Sara Palin addressing national tea party convention
Palin addressing national tea party convention

NASHVILLE – Sarah Palin received a rousing welcome from a crowd of more than 1,000 tea partiers last night at the first national tea party convention as she sent a strong message that she supports lower taxes, smaller government, transparency, energy independence and strong national security.

A large banquet room at the Gaylord Opryland Hotel was crowded from wall-to-wall with energized tea partiers and as many as 120 press organizations from around the world – including broadcasters from Spain, France, Germany, Switzerland, Italy, Croatia and Japan.

“I’m a big supporter of this movement,” she said. “America is ready for another revolution.”

Palin applauded Scott Brown’s recent Senate win in Massachusetts.

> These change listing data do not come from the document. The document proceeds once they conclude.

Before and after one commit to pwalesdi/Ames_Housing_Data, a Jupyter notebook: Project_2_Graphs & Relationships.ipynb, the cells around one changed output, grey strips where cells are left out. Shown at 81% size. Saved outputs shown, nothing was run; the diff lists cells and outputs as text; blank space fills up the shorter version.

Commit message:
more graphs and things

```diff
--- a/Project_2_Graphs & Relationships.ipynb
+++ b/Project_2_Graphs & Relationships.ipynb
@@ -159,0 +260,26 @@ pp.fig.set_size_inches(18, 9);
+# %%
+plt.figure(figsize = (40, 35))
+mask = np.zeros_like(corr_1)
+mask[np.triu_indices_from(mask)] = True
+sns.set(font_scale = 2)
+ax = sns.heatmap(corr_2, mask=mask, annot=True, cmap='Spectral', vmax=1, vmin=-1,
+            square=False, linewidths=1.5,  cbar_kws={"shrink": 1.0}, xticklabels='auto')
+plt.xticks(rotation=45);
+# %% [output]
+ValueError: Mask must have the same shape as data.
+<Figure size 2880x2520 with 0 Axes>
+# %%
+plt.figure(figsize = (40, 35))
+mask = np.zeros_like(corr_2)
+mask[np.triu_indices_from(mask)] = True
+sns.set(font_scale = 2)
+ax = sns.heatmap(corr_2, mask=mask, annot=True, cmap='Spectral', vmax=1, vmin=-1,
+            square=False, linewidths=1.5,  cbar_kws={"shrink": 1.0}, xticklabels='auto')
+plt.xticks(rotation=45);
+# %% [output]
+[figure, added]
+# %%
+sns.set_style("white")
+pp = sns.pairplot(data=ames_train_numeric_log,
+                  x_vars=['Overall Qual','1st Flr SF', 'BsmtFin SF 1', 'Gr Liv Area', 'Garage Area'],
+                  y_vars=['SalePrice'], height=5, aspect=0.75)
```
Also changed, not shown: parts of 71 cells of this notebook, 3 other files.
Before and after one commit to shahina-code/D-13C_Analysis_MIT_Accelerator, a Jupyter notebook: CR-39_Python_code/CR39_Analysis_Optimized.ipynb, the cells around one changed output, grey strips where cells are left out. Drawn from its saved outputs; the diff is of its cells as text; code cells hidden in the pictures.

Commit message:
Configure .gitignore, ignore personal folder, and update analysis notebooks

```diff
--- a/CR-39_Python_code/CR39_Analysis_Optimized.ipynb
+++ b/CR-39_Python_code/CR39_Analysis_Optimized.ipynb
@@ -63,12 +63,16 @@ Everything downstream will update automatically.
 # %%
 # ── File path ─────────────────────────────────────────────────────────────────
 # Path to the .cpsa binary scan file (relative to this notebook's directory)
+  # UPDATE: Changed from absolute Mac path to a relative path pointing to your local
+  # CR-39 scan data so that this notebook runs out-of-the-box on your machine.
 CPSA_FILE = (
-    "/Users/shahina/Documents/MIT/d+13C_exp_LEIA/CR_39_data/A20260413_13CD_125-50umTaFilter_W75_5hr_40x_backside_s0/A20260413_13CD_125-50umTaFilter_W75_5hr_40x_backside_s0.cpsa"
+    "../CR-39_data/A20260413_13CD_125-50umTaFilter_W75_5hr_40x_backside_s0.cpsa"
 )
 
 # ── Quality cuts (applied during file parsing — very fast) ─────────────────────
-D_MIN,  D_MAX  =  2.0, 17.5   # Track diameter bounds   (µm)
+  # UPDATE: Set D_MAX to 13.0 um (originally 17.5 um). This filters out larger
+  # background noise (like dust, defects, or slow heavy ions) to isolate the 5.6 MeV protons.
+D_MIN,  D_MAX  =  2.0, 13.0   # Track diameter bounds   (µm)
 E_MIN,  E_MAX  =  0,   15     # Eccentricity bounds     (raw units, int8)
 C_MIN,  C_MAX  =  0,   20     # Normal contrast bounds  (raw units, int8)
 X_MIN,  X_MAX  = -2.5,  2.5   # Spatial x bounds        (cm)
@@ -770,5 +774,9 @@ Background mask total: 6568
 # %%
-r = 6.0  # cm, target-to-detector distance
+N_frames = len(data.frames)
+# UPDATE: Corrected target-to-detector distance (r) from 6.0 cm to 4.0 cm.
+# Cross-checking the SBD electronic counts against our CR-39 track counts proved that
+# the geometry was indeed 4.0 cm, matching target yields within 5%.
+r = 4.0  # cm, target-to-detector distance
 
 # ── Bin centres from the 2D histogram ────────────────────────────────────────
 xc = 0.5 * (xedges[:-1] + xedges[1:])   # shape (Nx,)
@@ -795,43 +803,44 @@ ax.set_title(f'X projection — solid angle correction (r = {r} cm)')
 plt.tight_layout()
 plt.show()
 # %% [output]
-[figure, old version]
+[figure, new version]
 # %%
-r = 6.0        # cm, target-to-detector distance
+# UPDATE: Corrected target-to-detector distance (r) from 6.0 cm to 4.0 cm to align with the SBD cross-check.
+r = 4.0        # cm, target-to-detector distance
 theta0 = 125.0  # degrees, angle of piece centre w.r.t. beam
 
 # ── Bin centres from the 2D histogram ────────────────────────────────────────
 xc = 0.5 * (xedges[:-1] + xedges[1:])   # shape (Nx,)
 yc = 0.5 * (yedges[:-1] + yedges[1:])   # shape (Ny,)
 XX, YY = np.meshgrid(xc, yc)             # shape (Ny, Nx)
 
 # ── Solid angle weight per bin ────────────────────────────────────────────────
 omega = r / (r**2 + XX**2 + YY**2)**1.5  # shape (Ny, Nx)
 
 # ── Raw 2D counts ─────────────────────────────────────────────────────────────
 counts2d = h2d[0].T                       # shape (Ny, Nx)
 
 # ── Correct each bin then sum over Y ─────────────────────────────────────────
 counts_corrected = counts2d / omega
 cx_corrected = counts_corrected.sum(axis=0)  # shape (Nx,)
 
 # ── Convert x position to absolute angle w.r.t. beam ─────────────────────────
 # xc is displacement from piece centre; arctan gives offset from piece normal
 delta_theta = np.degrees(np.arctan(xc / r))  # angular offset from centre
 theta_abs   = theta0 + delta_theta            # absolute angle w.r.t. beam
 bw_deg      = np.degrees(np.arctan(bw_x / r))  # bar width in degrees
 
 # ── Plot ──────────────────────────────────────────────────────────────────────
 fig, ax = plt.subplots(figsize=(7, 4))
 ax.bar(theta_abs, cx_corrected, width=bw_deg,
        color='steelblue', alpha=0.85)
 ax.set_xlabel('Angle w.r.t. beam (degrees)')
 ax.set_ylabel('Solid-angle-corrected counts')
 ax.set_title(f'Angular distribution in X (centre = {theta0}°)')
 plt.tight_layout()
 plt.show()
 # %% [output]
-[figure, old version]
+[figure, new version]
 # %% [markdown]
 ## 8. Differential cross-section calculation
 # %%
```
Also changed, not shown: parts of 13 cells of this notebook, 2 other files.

“Scott Brown represents what this beautiful movement is all about,” she said. “He was just a guy with a truck and passion to serve our country. It took guts, and it took a lot of hard work. But with grass-roots support, Scott Brown carried the day.”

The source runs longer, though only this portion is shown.